There are 3 positions on my bicycle. There is my impersonation of the sprinter in the final 200 metres, hunched over the handle bars, aerodynamic. There is me more upright, hands on the ‘hoods’ – that’s the drop handlebars by the gear shifters – as I climb the hills. And finally, there’s me with my hands draped over the centre of the handlebars, rolling along on the flat with no place I need to be.
Those 3 options cover everything when I’m sitting in the saddle. Other bicycles have fewer options. Most bicycles have just 1 option. You hold the handlebars and steer using one posture. Take the ‘sit up and beg’ model. The handlebars are further apart and, crucially, they turn inwards towards the rider which forces him/her (usually her, for some reason), to sit upright. No begging involved, in fact. This posture, while much kinder to the back and shoulders, means that it is much, much harder to go really fast; which is kind of the point for these machines. They’re a more Mindful ride, I guess.

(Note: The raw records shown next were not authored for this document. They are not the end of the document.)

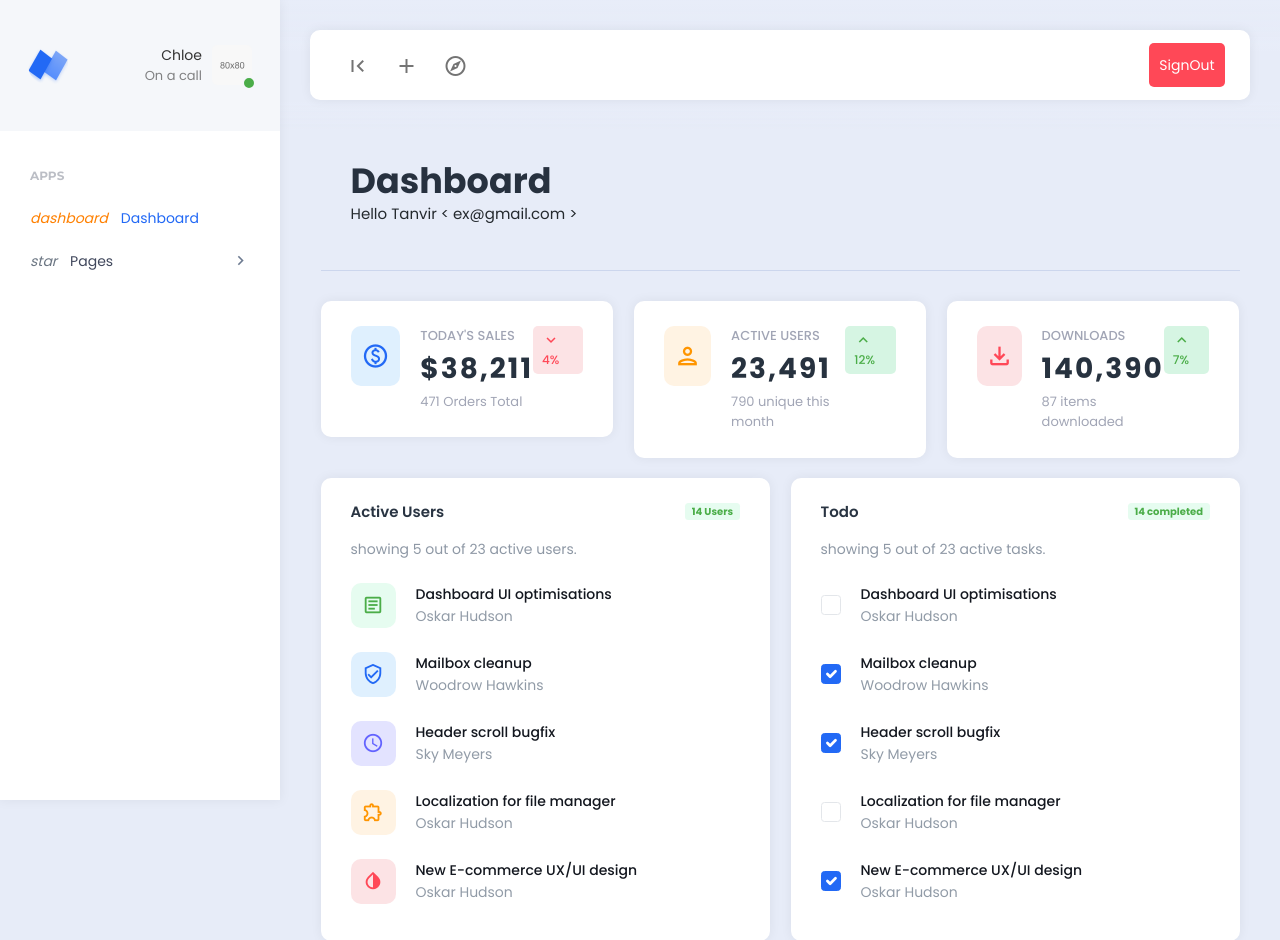
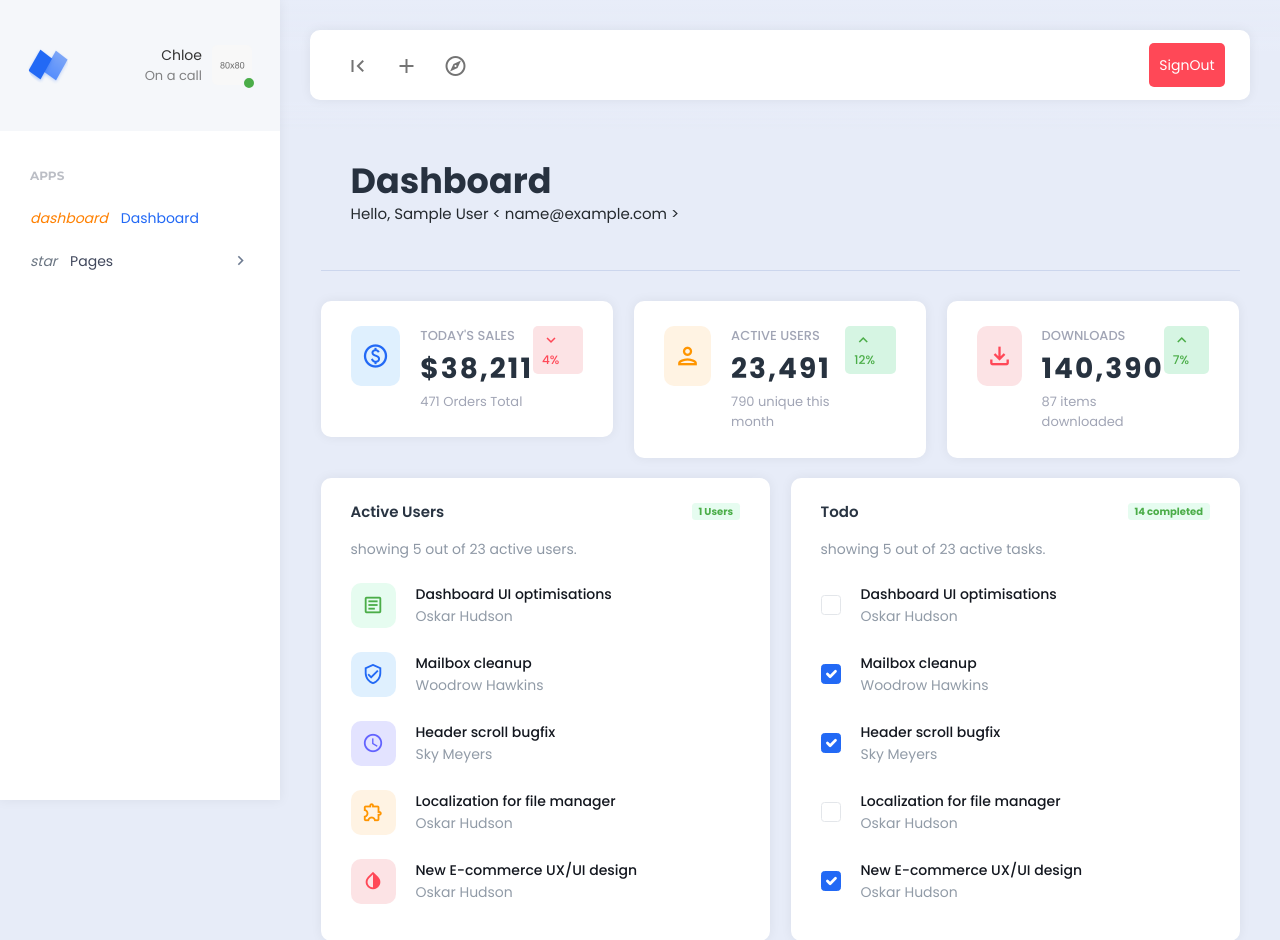
Before and after one commit to Tanvir-Alam625/Dashboard-in-php, a PHP site: page /home.php in a window 1280 px wide. Shown: the top 940 px of the page. Run offline with PHP 8.4, Linux system fonts and the light colour scheme; the visitor is signed in with stand-in values (Sample User, id 1); tables that the repository leaves empty or names only in its code hold one stand-in row (values such as "Sample post").

Commit message:
name query and total user query added

```diff
--- a/dashboard/home.php
+++ b/dashboard/home.php
@@ -1,6 +1,16 @@
 
 <?php
 require_once('./includes/header.php');
+$email =$_SESSION['auth_email'];
+
+// user name query
+$db_name_query = "SELECT Name, ID FROM users WHERE Email='$email';";
+$db_name = mysqli_query($db_connect, $db_name_query);
+$db_name_result = mysqli_fetch_assoc($db_name);
+// count all users query
+$db_users_query = "SELECT COUNT(*) AS 'result' FROM users;";
+$db_users = mysqli_query($db_connect, $db_users_query);
+$db_users_result = mysqli_fetch_assoc($db_users);
 ?>
 
 <div class="app-content">
@@ -10,7 +20,10 @@ require_once('./includes/header.php');
                 <div class="col">
                     <div class="page-description">
                         <h1>Dashboard</h1>
-                        <p class="user-state-info"> Hello Tanvir < ex@gmail.com ></p>
+                        <?php
+
+                        ?>
+                        <p class="user-state-info"> Hello, <?= $db_name_result['Name']?> < <?= $_SESSION['auth_email']?> ></p>
                     </div>
                 </div>
             </div>
@@ -77,7 +90,7 @@ require_once('./includes/header.php');
                 <div class="col-xl-6">
                     <div class="card widget widget-list">
                         <div class="card-header">
-                            <h5 class="card-title">Active Users<span class="badge badge-success badge-style-light">14 Users</span></h5>
+                            <h5 class="card-title">Active Users<span class="badge badge-success badge-style-light"><?= $db_users_result['result']?> Users</span></h5>
                         </div>
                         <div class="card-body">
                             <span class="text-muted m-b-xs d-block">showing 5 out of 23 active users.</span>
```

Bicycles force us to change our posture, which is so far from how change in mental health recovery happens.
It reminds me of what that hairy, flouncy shirt wearing, agrarian scribbler Leo Tolstoy wrote about the distinctiveness of distress in his 1878 novel, Anna Karenina: ‘Happy families are all alike; every unhappy family is unhappy in its own way.’
I’m thinking, really, of individuals, rather than families, here. Ever since I was first set adrift on choppy waters, under a moody sky, I have attended peer – led support groups. They have been a key part of my journey of recovery from then on. While these groups – in my case a depression support group, and since 2010, one for people with Bi Polar Affective Disorder – are aimed at supporting people with certain mental illnesses, the members of such groups share a certain amount of experience. This means that there is a basic level of acceptance amongst members – even those new to such groups, or who choose not to say much about what’s going on for them. As someone who has facilitated such groups from time to time over the years (currently a weekly depression support group under the umbrella of the U.K. charity Depression Alliance (www.depressionalliance.org.) I am a firm believer that there is a residual benefit to such groups. Simply attending such groups has a therapeutic effect.
However, I have always been struck, each and every time, by the diversity of experience. Sure, there are universal themes: triggers such as anniversaries, for example. But there is always the personal. There is always what happened to me – and not anyone else, no matter how much others’ experiences resonate. It is in the telling and the retelling of our stories that change emerges. For the retelling is like water washing over pebbles and stones, for millennia: it smooths shapes in ways we cannot anticipate.
Like this, I check my lights, touch the handlebars and step on the pedals again, and again, and again.
We grow accustomed to the Dark –
When light is put away –
As when the Neighbor holds the Lamp
To witness her Goodbye –
A Moment – We uncertain step
For newness of the night –
Then – fit our Vision to the Dark –
And meet the Road – erect –
And so of larger – Darknesses –
Those Evenings of the Brain –
When not a Moon disclose a sign –
Or Star – come out – within –
The Bravest – grope a little –
And sometimes hit a Tree
Directly in the Forehead –
But as they learn to see –
Either the Darkness alters –
Or something in the sight
Adjusts itself to Midnight –
And Life steps almost straight.
Emily Dickinson (1830 – 1886)